Emotional abuse
The abuser may use humiliation to control the victim. They put the victim down, calling him/her names, questioning their intelligence or even their sanity, making them feel guilty or feel bad about themselves.
Economic abuse
The abuser controls the money and denies the victim any knowledge of the family’s financial situation or access to family funds. An abuser makes the victim beg for money or provides only a miserly allowance. They may prevent the victim from getting or keeping a job.
Using Children
The abuser may use threats against the children to control the victim. The abuser may treat the children generously while restricting the victim’s access to funds, and then attempt to portray the victim as ungenerous and greedy. After a separation, the abuser may use visitation to harass the victim.
Male privilege
The abuser may treat the victim like a servant, make all the big decisions, and conduct himself like “master of the castle”.
The abuser may make the victim afraid of them by using looks, actions or gestures, by destroying their personal property, abusing pets or displaying weapons.
Minimizing, denying and blaming

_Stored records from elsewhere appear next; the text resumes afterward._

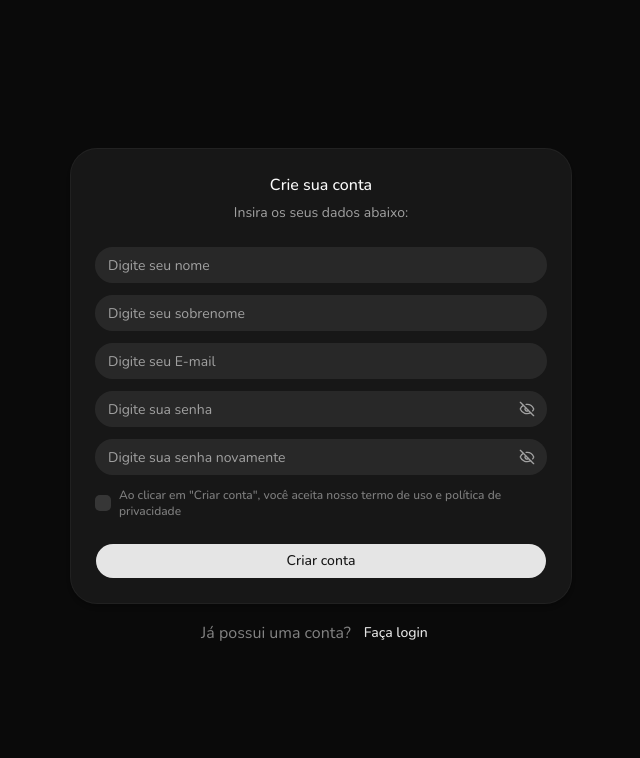
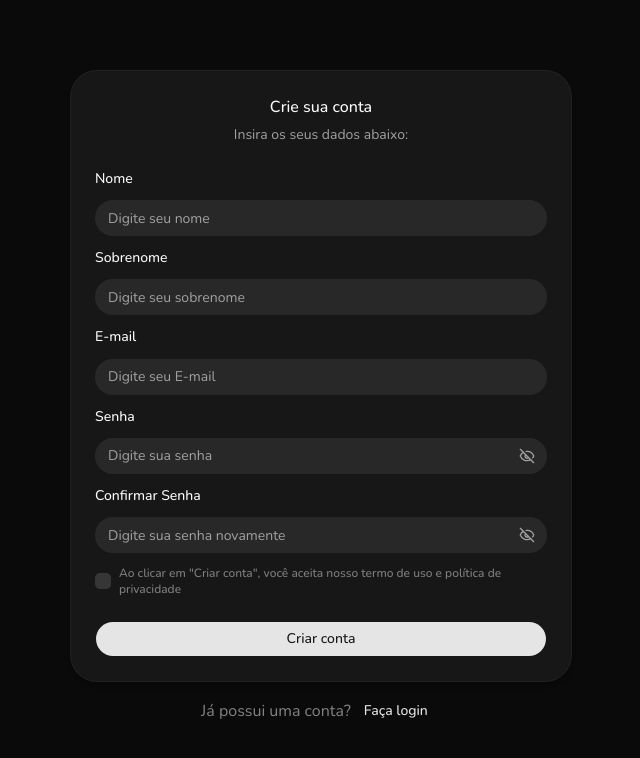
Before and after one commit to gbNun-11/inri-finance-web, a React (Vite) app: page /signup in a window 1280 px wide. Shown: the top 758 px of the page, without its empty margins (319-959 px from the left). Built offline with nearby package versions, Linux system fonts and the light colour scheme.

Commit message:
chore: add react query setup

```diff
--- a/package.json
+++ b/package.json
@@ -28,6 +28,7 @@
     "@base-ui/react": "^1.4.1",
     "@fontsource-variable/inter": "^5.2.8",
     "@hookform/resolvers": "^5.2.2",
+    "@tanstack/react-query": "^5.100.10",
     "class-variance-authority": "^0.7.1",
     "clsx": "^2.1.1",
     "lucide-react": "^1.14.0",
--- a/src/main.jsx
+++ b/src/main.jsx
@@ -1,5 +1,6 @@
 import './index.css'
 
+import { QueryClient, QueryClientProvider } from '@tanstack/react-query'
 import { StrictMode } from 'react'
 import { createRoot } from 'react-dom/client'
 import { BrowserRouter, Route, Routes } from 'react-router'
@@ -9,8 +10,11 @@ import LoginPage from './pages/loginPage'
 import NotFound from './pages/notFoundPage'
 import SignUp from './pages/signUpPage'
 
+const queryClient = new QueryClient()
+
 createRoot(document.getElementById('root')).render(
   <StrictMode>
+    <QueryClientProvider client={queryClient}>
       <BrowserRouter>
         <Routes>
           <Route path="/" element={<HomePage />} />
@@ -19,5 +23,6 @@ createRoot(document.getElementById('root')).render(
           <Route path="/*" element={<NotFound />} />
         </Routes>
       </BrowserRouter>
+    </QueryClientProvider>
   </StrictMode>,
 )
--- a/src/pages/loginPage.jsx
+++ b/src/pages/loginPage.jsx
@@ -12,7 +12,12 @@ import {
   CardHeader,
   CardTitle,
 } from '@/components/ui/card'
-import { Field, FieldError, FieldGroup } from '@/components/ui/field'
+import {
+  Field,
+  FieldError,
+  FieldGroup,
+  FieldLabel,
+} from '@/components/ui/field'
 import { Input } from '@/components/ui/input'
 import { loginSchema } from '@/schemas/loginSchema'
 
@@ -42,6 +47,7 @@ const LoginPage = () => {
                 control={methods.control}
                 render={({ field, fieldState }) => (
                   <Field data-invalid={fieldState.invalid}>
+                    <FieldLabel htmlFor={field.name}>E-mail</FieldLabel>
                     <Input
                       {...field}
                       id={field.name}
@@ -61,6 +67,7 @@ const LoginPage = () => {
                 control={methods.control}
                 render={({ field, fieldState }) => (
                   <Field data-invalid={fieldState.invalid}>
+                    <FieldLabel htmlFor={field.name}>Senha</FieldLabel>
                     <PasswordInput
                       {...field}
                       id={field.name}
--- a/src/pages/signUpPage.jsx
+++ b/src/pages/signUpPage.jsx
@@ -52,6 +52,7 @@ const SignUp = () => {
                 control={methods.control}
                 render={({ field, fieldState }) => (
                   <Field data-invalid={fieldState.invalid}>
+                    <FieldLabel htmlFor={field.name}>Nome</FieldLabel>
                     <Input
                       {...field}
                       id={field.name}
@@ -71,6 +72,7 @@ const SignUp = () => {
                 control={methods.control}
                 render={({ field, fieldState }) => (
                   <Field data-invalid={fieldState.invalid}>
+                    <FieldLabel htmlFor={field.name}>Sobrenome</FieldLabel>
                     <Input
                       {...field}
                       id={field.name}
@@ -90,6 +92,7 @@ const SignUp = () => {
                 control={methods.control}
                 render={({ field, fieldState }) => (
                   <Field data-invalid={fieldState.invalid}>
+                    <FieldLabel htmlFor={field.name}>E-mail</FieldLabel>
                     <Input
                       {...field}
                       id={field.name}
@@ -109,6 +112,7 @@ const SignUp = () => {
                 control={methods.control}
                 render={({ field, fieldState }) => (
                   <Field data-invalid={fieldState.invalid}>
+                    <FieldLabel htmlFor={field.name}>Senha</FieldLabel>
                     <PasswordInput
                       {...field}
                       id={field.name}
@@ -128,6 +132,9 @@ const SignUp = () => {
                 control={methods.control}
                 render={({ field, fieldState }) => (
                   <Field data-invalid={fieldState.invalid}>
+                    <FieldLabel htmlFor={field.name}>
+                      Confirmar Senha
+                    </FieldLabel>
                     <PasswordInput
                       {...field}
                       id={field.name}
```
Also changed, not shown: 1 other file (tests, documents, lock files or other folders). Lines whose indentation alone changed are shown as unchanged.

The abuser may deny responsibility for the abusive behavior, and may try to shift the blame for the abusive behavior to the victim, saying that he/she caused it. The abuser may also deny that the abuse happened, and may accuse the victim of trying to make trouble or to damage the name of the abuser.
Victims frequently wonder if marriage or relationship counseling will stop the abuse. Experts advise that Marriage/Relationship Counseling is not appropriate in domestic violence situations. For this type of counseling to work, both partners must feel safe and be able to make decisions freely. That does not happen when one partner is being threatened, intimidated or abused. Violence is not a couple’s problem; it is the problem of the abuser alone. If the abuser is treated and the violence has stopped, then marriage/relationship counseling might be considered.
Victims sometimes say the violence becomes worse when the abuser drinks or uses drugs. Alcohol or drug use reduces inhibitions, but substance abuse does not cause violence. Treatment for substance abuse will help with that problem, but will not help the batterer control violent behavior. Abusers who blame their behavior on chemicals are trying to avoid taking responsibility for their actions.
Finally, all of those who work with victims of abuse make the same point: THE VIOLENCE IS NOT YOUR FAULT. NO ONE DESERVES TO BE ABUSED, AND NO ONE HAS THE RIGHT TO HURT YOU